One of the recent additions to UNC's board of trustees, Gilbert Aussenzeit, had encouraged the university to place Dr. Bart Ehrman, the current chair of the Department of Religion, as head of the new Department of Irreligion.  "As one of America's leading unbelievers, I thought that Ehrman would be the perfect fit, but, boy, was I quickly disabused of that notion," said Aussenzeit, a businessman from Fuquay-Varina.
 
"As Chancellor [Holden] Thorp explained it to me, it's OK to have a physics professor who believes in Newton's laws of motion, or a chemistry prof who accepts the periodic table, but it doesn't work that way in the humanities.
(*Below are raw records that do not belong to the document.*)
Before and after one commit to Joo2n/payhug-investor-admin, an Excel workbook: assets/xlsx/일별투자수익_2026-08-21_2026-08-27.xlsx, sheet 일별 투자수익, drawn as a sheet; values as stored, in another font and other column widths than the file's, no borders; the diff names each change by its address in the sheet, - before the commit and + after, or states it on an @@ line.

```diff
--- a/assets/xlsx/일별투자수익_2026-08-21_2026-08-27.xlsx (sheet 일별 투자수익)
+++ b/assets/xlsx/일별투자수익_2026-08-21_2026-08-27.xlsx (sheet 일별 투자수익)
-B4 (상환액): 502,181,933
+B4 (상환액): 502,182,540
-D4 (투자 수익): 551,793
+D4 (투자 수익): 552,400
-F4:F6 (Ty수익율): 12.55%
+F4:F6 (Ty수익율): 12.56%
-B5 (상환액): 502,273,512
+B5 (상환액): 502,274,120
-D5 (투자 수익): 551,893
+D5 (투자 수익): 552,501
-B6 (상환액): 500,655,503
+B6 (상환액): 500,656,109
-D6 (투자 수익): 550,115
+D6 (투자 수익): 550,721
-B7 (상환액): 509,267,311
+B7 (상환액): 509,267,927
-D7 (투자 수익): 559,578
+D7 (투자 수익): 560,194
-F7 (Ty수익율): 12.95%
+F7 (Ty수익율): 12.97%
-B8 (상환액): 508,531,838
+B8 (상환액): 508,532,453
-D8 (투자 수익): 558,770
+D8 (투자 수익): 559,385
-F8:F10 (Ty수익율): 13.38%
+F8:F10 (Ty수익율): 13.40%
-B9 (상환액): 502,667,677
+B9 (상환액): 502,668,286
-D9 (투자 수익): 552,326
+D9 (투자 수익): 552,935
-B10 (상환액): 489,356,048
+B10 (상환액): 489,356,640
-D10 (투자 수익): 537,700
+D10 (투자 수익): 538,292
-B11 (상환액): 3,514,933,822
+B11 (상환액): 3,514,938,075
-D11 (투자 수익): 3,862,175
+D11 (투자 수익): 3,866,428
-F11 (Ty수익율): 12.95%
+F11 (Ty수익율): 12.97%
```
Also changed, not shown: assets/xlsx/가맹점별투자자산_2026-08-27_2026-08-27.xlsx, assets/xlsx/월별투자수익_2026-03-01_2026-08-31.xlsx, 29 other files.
There's no way you can have a religion professor who is religious," said Aussenzeit.
 
With the new Department of Irreligion, there will finally be a formal place on campus for a devout Christian, according to Manakin.  "What better place for a committed Christian within the academic venture than teaching courses on atheism and agnosticism?  These are subjects upon which they are uniquely qualified to expound," said Manakin.
 
The university is planning a founding ceremony for the department early this fall when Graham will be formally installed to his post.
 
Graham, the son of noted evangelist Billy Graham, currently serves as the president and chief executive officer of both the Billy Graham Evangelistic Association and the international Christian relief organization Samaritan's Purse.
 
Graham attended LeTourneau College (now LeTourneau University) from which he was expelled, received an associate's degree from Montreat-Anderson College (now Montreat College) and also earned a bachelor’s in business from Appalachian State University.
 
***
In related news, Bart Ehrman announced today that he was putting on hiatus his national book tour for his latest release, Forged: Writing in the name of God -- Why the Bible's Authors Are Not Who We Think They Are, as he realizes now he is not certain who wrote his books.
 
"After looking at early manuscripts and comparing them to the published editions, I am not sure now who really wrote 'my' books," said Ehrman.
 
 
 
Gary D. Gaddy believes he heard Bart Ehrman speak in church once, but he can't be certain.
 
A version of this story was published in the Chapel Hill Herald on Friday April 1, 2011.
 
Copyright  2011  Gary D. Gaddy    

Authored by Gary G. Gaddy at 8:00 AM EDT
Updated: Wednesday, March 30, 2011 1:49 PM EDT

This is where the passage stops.